Problem to solve ▸
Each record here should be printed again exactly; please leave its pictures out.

(Change detection data)

- - -

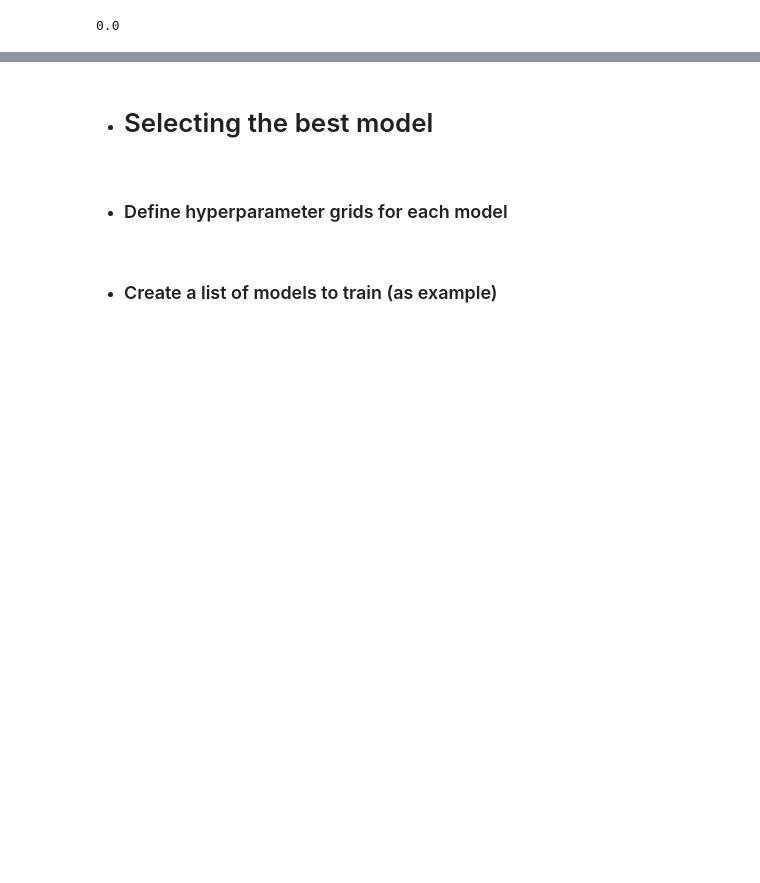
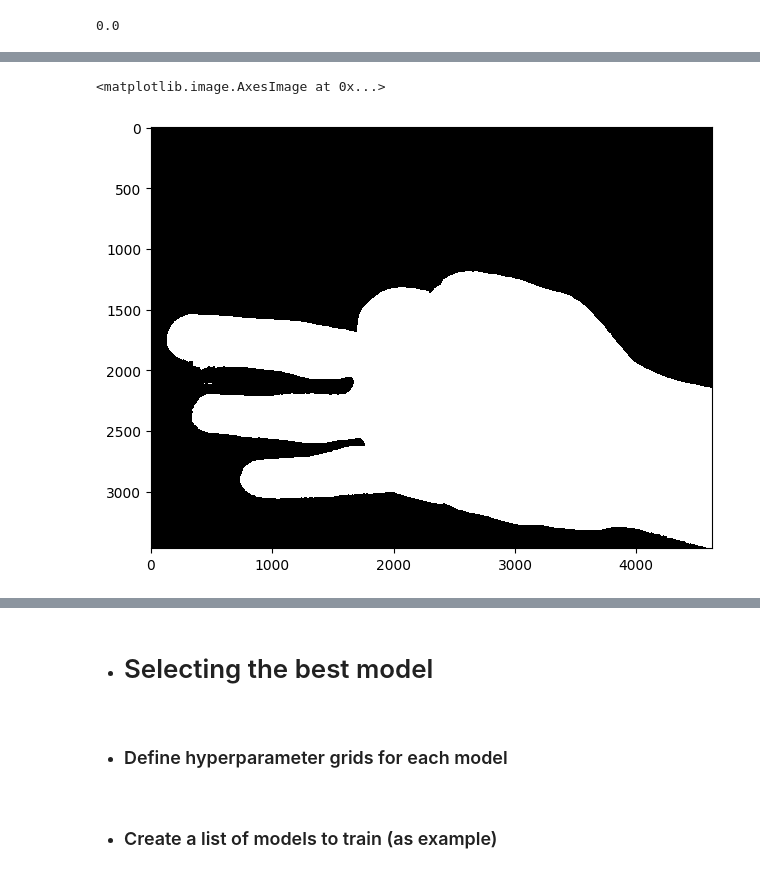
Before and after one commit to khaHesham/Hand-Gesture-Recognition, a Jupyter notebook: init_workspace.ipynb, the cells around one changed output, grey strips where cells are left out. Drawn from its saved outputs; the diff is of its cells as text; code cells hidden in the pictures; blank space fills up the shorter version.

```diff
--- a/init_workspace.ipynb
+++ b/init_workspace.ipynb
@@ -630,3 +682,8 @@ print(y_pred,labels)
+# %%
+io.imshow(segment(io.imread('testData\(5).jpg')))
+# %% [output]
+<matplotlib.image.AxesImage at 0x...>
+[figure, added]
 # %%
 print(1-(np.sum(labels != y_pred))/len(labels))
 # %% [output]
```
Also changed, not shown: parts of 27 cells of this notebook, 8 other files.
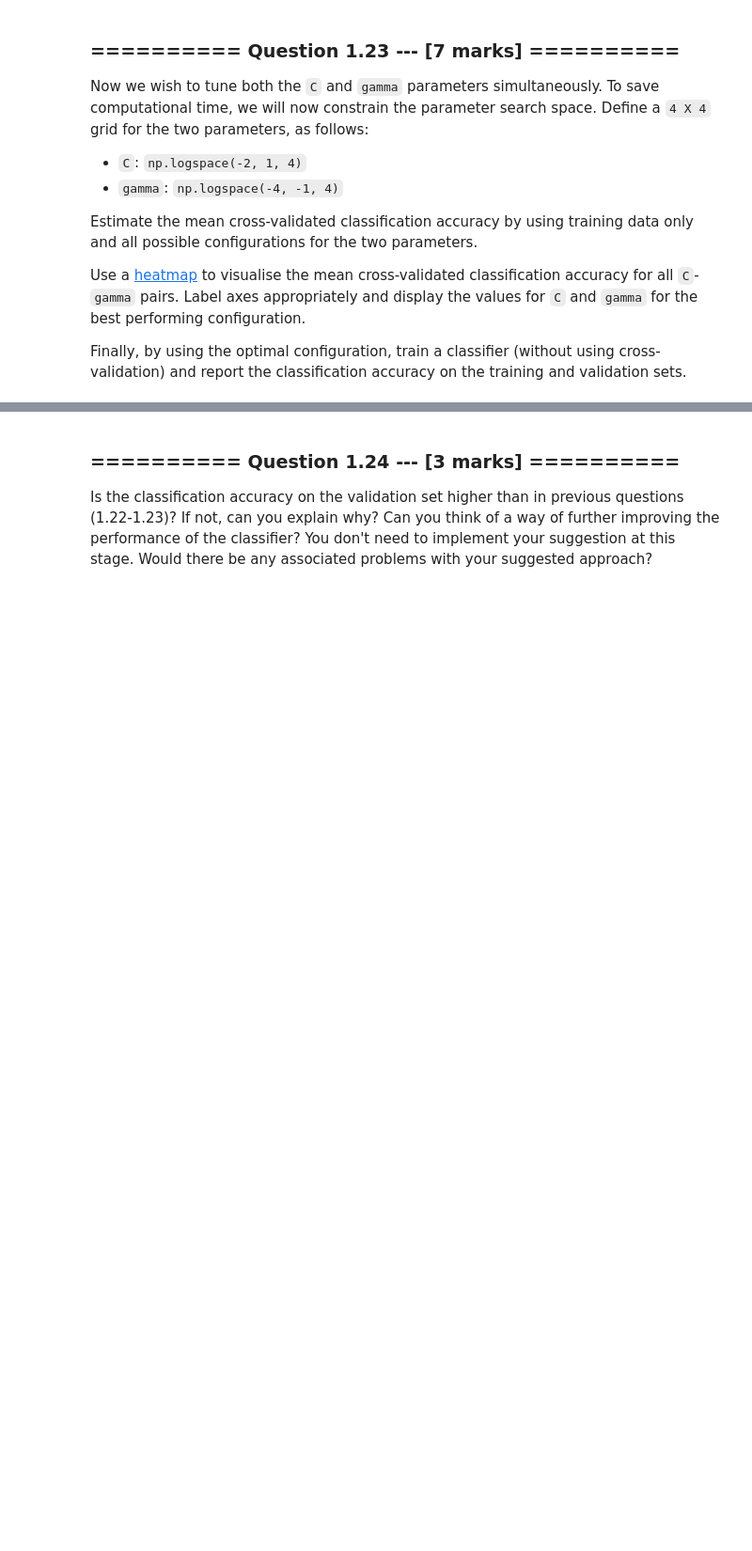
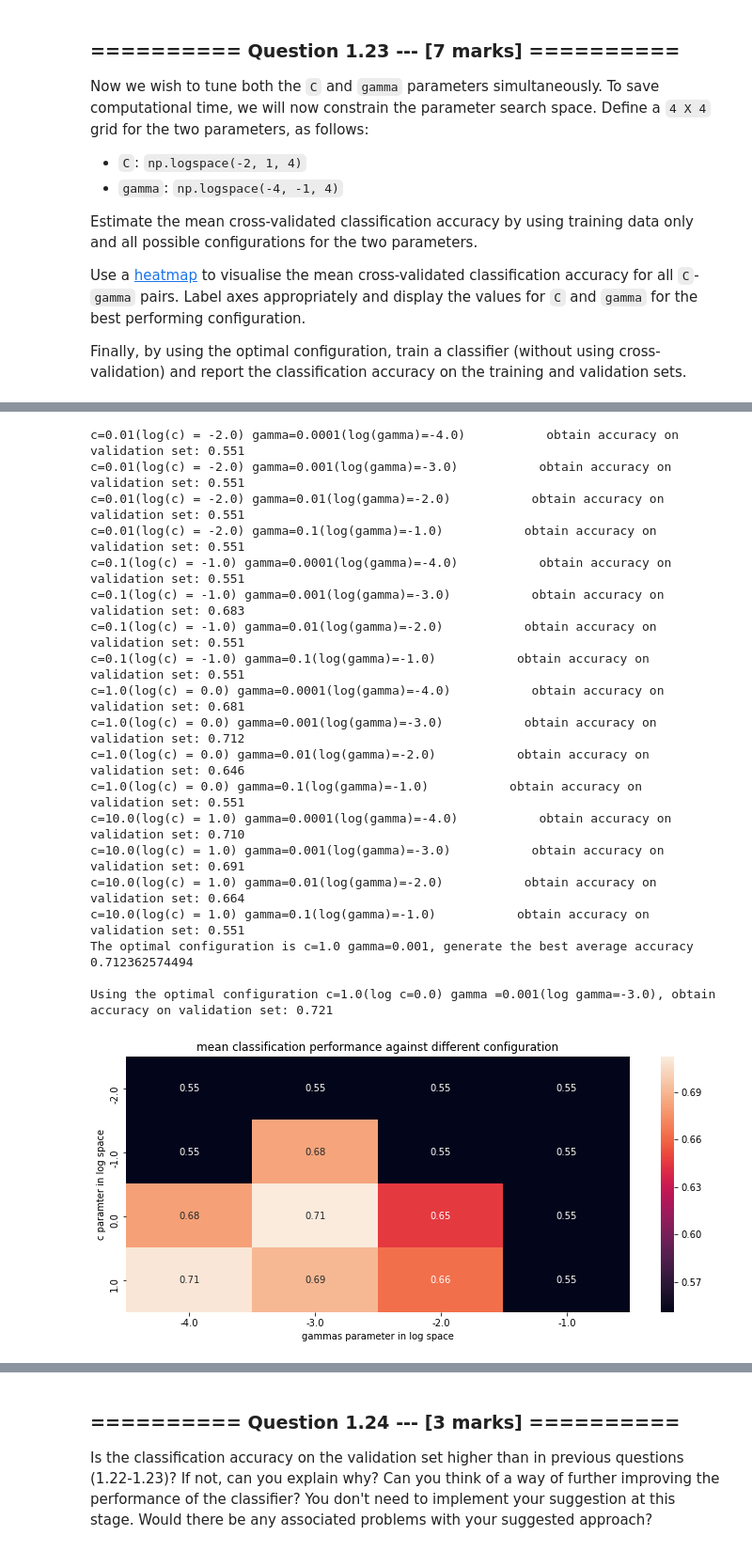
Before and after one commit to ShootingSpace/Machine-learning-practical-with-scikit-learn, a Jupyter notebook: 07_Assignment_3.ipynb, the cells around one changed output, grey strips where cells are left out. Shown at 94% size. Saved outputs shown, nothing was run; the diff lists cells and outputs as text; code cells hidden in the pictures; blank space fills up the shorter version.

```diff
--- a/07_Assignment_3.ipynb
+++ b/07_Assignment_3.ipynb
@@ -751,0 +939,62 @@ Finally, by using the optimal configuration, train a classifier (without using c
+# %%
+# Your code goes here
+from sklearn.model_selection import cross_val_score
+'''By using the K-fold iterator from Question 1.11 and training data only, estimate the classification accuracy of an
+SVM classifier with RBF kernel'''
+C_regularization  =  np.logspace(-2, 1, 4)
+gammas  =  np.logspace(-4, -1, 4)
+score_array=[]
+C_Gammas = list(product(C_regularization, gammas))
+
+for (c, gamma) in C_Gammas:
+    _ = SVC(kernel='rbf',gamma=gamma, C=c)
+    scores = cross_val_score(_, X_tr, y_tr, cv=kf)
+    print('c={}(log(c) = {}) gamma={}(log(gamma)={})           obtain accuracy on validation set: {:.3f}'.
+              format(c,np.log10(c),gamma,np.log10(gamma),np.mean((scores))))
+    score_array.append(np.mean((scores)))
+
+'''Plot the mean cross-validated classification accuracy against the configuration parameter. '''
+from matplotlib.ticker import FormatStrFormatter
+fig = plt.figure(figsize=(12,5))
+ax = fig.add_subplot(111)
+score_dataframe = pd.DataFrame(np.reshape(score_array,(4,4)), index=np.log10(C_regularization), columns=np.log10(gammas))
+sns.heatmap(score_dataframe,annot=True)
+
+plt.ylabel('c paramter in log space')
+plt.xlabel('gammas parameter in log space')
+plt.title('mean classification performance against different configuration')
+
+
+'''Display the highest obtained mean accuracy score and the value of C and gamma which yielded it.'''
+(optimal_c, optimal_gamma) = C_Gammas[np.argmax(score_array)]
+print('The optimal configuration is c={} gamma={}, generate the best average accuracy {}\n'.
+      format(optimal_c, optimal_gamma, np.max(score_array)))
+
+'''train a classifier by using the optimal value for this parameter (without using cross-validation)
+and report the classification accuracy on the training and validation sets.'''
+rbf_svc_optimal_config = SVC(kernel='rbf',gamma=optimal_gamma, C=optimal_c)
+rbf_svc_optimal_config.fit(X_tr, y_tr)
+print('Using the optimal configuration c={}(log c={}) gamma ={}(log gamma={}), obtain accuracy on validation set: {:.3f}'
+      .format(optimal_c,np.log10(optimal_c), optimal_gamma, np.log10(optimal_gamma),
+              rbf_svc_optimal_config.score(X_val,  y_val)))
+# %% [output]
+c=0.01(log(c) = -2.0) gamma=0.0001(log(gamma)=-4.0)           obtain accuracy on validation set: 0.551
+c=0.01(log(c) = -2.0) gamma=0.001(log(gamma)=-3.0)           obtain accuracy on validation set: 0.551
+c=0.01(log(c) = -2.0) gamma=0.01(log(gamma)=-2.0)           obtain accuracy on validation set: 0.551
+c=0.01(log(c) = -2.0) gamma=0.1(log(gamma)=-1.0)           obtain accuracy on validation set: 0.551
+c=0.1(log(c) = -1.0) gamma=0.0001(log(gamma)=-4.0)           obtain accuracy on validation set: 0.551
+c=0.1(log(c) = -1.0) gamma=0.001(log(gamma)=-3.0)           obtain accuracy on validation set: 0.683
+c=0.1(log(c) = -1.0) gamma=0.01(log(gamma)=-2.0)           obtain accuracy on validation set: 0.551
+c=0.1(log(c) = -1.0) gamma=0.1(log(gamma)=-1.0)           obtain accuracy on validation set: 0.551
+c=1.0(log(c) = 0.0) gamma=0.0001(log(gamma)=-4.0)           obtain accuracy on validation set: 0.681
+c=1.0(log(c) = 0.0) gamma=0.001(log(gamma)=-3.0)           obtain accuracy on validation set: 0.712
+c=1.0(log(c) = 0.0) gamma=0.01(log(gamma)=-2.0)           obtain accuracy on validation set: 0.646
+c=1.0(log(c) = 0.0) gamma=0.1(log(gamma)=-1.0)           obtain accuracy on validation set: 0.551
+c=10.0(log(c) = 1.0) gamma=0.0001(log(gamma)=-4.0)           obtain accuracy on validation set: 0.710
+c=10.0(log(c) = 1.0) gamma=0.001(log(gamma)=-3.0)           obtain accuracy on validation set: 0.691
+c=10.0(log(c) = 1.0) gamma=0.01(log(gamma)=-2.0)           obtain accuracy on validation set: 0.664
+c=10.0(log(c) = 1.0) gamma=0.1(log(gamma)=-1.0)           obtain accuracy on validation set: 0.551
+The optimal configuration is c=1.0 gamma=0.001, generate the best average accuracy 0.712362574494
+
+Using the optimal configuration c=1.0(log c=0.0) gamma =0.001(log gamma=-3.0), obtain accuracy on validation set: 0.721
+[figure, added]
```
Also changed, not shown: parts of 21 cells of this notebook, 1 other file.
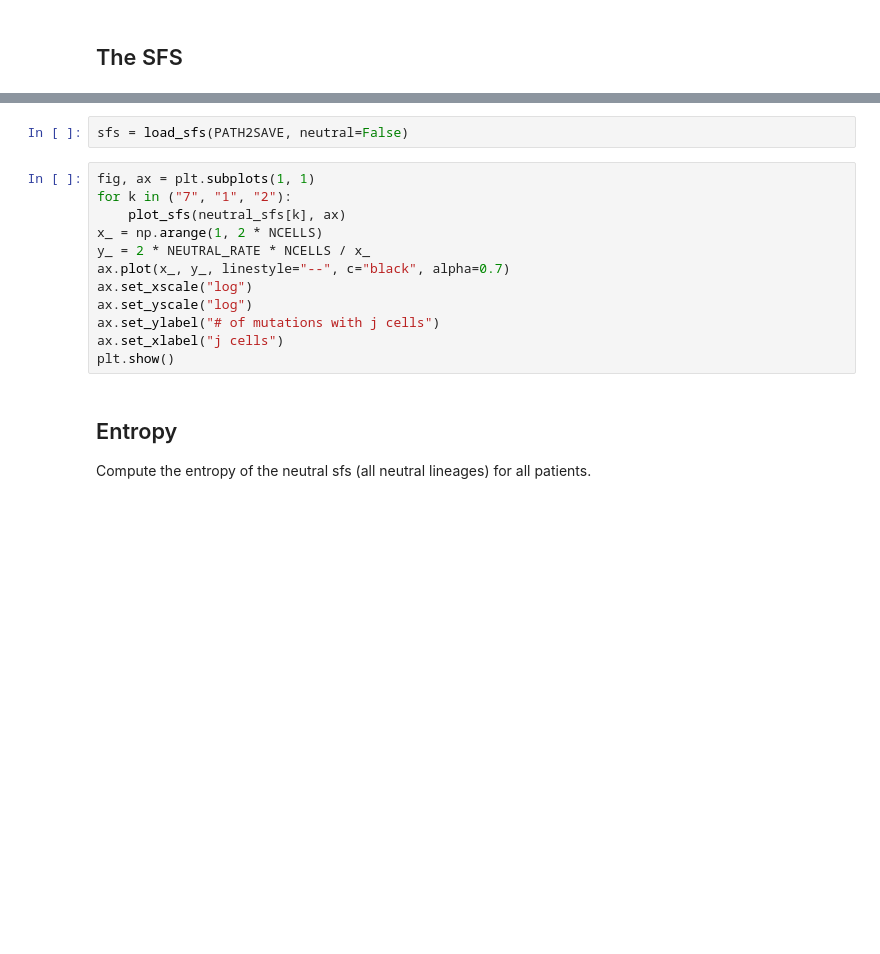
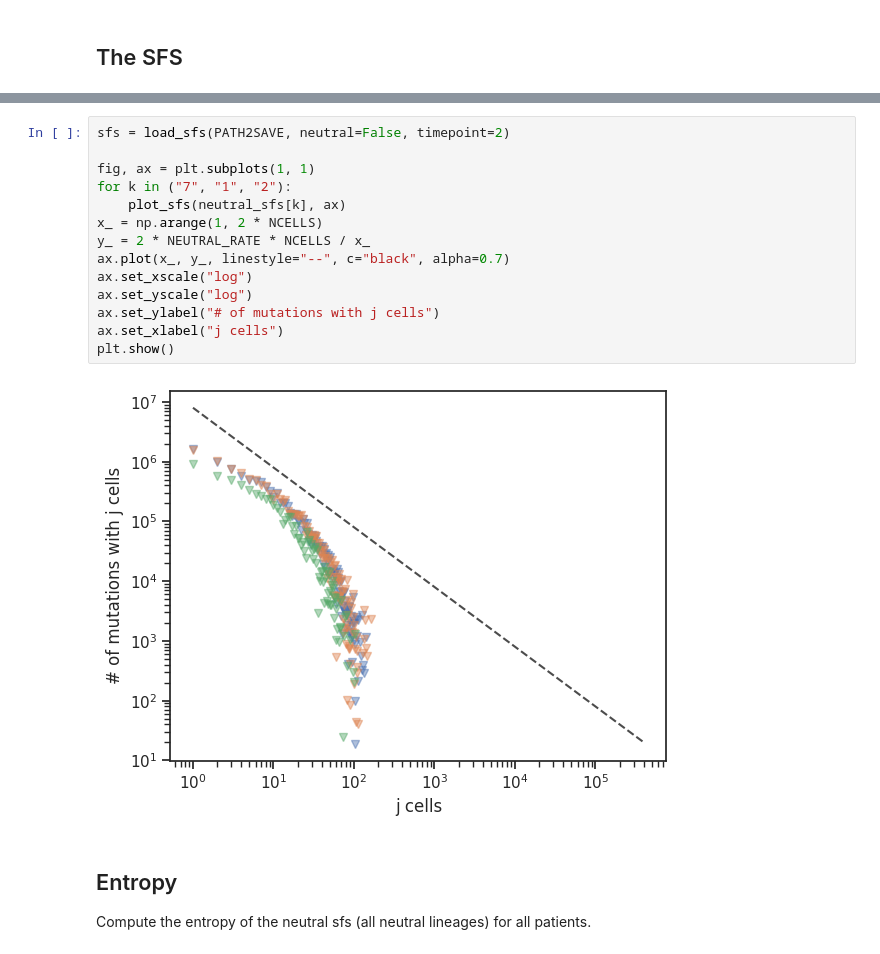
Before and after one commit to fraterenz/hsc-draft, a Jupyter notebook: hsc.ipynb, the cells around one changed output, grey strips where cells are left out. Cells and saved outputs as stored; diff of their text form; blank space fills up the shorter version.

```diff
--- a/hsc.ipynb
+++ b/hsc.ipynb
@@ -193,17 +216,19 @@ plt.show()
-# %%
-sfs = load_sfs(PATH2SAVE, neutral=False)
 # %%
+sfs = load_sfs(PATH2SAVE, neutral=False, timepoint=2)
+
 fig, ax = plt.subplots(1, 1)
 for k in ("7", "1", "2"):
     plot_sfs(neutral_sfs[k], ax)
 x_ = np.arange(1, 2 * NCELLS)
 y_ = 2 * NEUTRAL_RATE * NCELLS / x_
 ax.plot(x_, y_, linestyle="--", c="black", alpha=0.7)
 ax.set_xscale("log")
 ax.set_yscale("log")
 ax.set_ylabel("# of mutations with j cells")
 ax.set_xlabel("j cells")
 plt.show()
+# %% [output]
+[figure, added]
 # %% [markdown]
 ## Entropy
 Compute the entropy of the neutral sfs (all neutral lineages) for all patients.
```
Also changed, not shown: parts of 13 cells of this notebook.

- - -

Written reply ▸
Before and after one commit to khaHesham/Hand-Gesture-Recognition, a Jupyter notebook: init_workspace.ipynb, the cells around one changed output, grey strips where cells are left out. Drawn from its saved outputs; the diff is of its cells as text; code cells hidden in the pictures; blank space fills up the shorter version.

```diff
--- a/init_workspace.ipynb
+++ b/init_workspace.ipynb
@@ -630,3 +682,8 @@ print(y_pred,labels)
+# %%
+io.imshow(segment(io.imread('testData\(5).jpg')))
+# %% [output]
+<matplotlib.image.AxesImage at 0x...>
+[figure, added]
 # %%
 print(1-(np.sum(labels != y_pred))/len(labels))
 # %% [output]
```
Also changed, not shown: parts of 27 cells of this notebook, 8 other files.
Before and after one commit to ShootingSpace/Machine-learning-practical-with-scikit-learn, a Jupyter notebook: 07_Assignment_3.ipynb, the cells around one changed output, grey strips where cells are left out. Shown at 94% size. Saved outputs shown, nothing was run; the diff lists cells and outputs as text; code cells hidden in the pictures; blank space fills up the shorter version.

```diff
--- a/07_Assignment_3.ipynb
+++ b/07_Assignment_3.ipynb
@@ -751,0 +939,62 @@ Finally, by using the optimal configuration, train a classifier (without using c
+# %%
+# Your code goes here
+from sklearn.model_selection import cross_val_score
+'''By using the K-fold iterator from Question 1.11 and training data only, estimate the classification accuracy of an
+SVM classifier with RBF kernel'''
+C_regularization  =  np.logspace(-2, 1, 4)
+gammas  =  np.logspace(-4, -1, 4)
+score_array=[]
+C_Gammas = list(product(C_regularization, gammas))
+
+for (c, gamma) in C_Gammas:
+    _ = SVC(kernel='rbf',gamma=gamma, C=c)
+    scores = cross_val_score(_, X_tr, y_tr, cv=kf)
+    print('c={}(log(c) = {}) gamma={}(log(gamma)={})           obtain accuracy on validation set: {:.3f}'.
+              format(c,np.log10(c),gamma,np.log10(gamma),np.mean((scores))))
+    score_array.append(np.mean((scores)))
+
+'''Plot the mean cross-validated classification accuracy against the configuration parameter. '''
+from matplotlib.ticker import FormatStrFormatter
+fig = plt.figure(figsize=(12,5))
+ax = fig.add_subplot(111)
+score_dataframe = pd.DataFrame(np.reshape(score_array,(4,4)), index=np.log10(C_regularization), columns=np.log10(gammas))
+sns.heatmap(score_dataframe,annot=True)
+
+plt.ylabel('c paramter in log space')
+plt.xlabel('gammas parameter in log space')
+plt.title('mean classification performance against different configuration')
+
+
+'''Display the highest obtained mean accuracy score and the value of C and gamma which yielded it.'''
+(optimal_c, optimal_gamma) = C_Gammas[np.argmax(score_array)]
+print('The optimal configuration is c={} gamma={}, generate the best average accuracy {}\n'.
+      format(optimal_c, optimal_gamma, np.max(score_array)))
+
+'''train a classifier by using the optimal value for this parameter (without using cross-validation)
+and report the classification accuracy on the training and validation sets.'''
+rbf_svc_optimal_config = SVC(kernel='rbf',gamma=optimal_gamma, C=optimal_c)
+rbf_svc_optimal_config.fit(X_tr, y_tr)
+print('Using the optimal configuration c={}(log c={}) gamma ={}(log gamma={}), obtain accuracy on validation set: {:.3f}'
+      .format(optimal_c,np.log10(optimal_c), optimal_gamma, np.log10(optimal_gamma),
+              rbf_svc_optimal_config.score(X_val,  y_val)))
+# %% [output]
+c=0.01(log(c) = -2.0) gamma=0.0001(log(gamma)=-4.0)           obtain accuracy on validation set: 0.551
+c=0.01(log(c) = -2.0) gamma=0.001(log(gamma)=-3.0)           obtain accuracy on validation set: 0.551
+c=0.01(log(c) = -2.0) gamma=0.01(log(gamma)=-2.0)           obtain accuracy on validation set: 0.551
+c=0.01(log(c) = -2.0) gamma=0.1(log(gamma)=-1.0)           obtain accuracy on validation set: 0.551
+c=0.1(log(c) = -1.0) gamma=0.0001(log(gamma)=-4.0)           obtain accuracy on validation set: 0.551
+c=0.1(log(c) = -1.0) gamma=0.001(log(gamma)=-3.0)           obtain accuracy on validation set: 0.683
+c=0.1(log(c) = -1.0) gamma=0.01(log(gamma)=-2.0)           obtain accuracy on validation set: 0.551
+c=0.1(log(c) = -1.0) gamma=0.1(log(gamma)=-1.0)           obtain accuracy on validation set: 0.551
+c=1.0(log(c) = 0.0) gamma=0.0001(log(gamma)=-4.0)           obtain accuracy on validation set: 0.681
+c=1.0(log(c) = 0.0) gamma=0.001(log(gamma)=-3.0)           obtain accuracy on validation set: 0.712
+c=1.0(log(c) = 0.0) gamma=0.01(log(gamma)=-2.0)           obtain accuracy on validation set: 0.646
+c=1.0(log(c) = 0.0) gamma=0.1(log(gamma)=-1.0)           obtain accuracy on validation set: 0.551
+c=10.0(log(c) = 1.0) gamma=0.0001(log(gamma)=-4.0)           obtain accuracy on validation set: 0.710
+c=10.0(log(c) = 1.0) gamma=0.001(log(gamma)=-3.0)           obtain accuracy on validation set: 0.691
+c=10.0(log(c) = 1.0) gamma=0.01(log(gamma)=-2.0)           obtain accuracy on validation set: 0.664
+c=10.0(log(c) = 1.0) gamma=0.1(log(gamma)=-1.0)           obtain accuracy on validation set: 0.551
+The optimal configuration is c=1.0 gamma=0.001, generate the best average accuracy 0.712362574494
+
+Using the optimal configuration c=1.0(log c=0.0) gamma =0.001(log gamma=-3.0), obtain accuracy on validation set: 0.721
+[figure, added]
```
Also changed, not shown: parts of 21 cells of this notebook, 1 other file.
Before and after one commit to fraterenz/hsc-draft, a Jupyter notebook: hsc.ipynb, the cells around one changed output, grey strips where cells are left out. Cells and saved outputs as stored; diff of their text form; blank space fills up the shorter version.

```diff
--- a/hsc.ipynb
+++ b/hsc.ipynb
@@ -193,17 +216,19 @@ plt.show()
-# %%
-sfs = load_sfs(PATH2SAVE, neutral=False)
 # %%
+sfs = load_sfs(PATH2SAVE, neutral=False, timepoint=2)
+
 fig, ax = plt.subplots(1, 1)
 for k in ("7", "1", "2"):
     plot_sfs(neutral_sfs[k], ax)
 x_ = np.arange(1, 2 * NCELLS)
 y_ = 2 * NEUTRAL_RATE * NCELLS / x_
 ax.plot(x_, y_, linestyle="--", c="black", alpha=0.7)
 ax.set_xscale("log")
 ax.set_yscale("log")
 ax.set_ylabel("# of mutations with j cells")
 ax.set_xlabel("j cells")
 plt.show()
+# %% [output]
+[figure, added]
 # %% [markdown]
 ## Entropy
 Compute the entropy of the neutral sfs (all neutral lineages) for all patients.
```
Also changed, not shown: parts of 13 cells of this notebook.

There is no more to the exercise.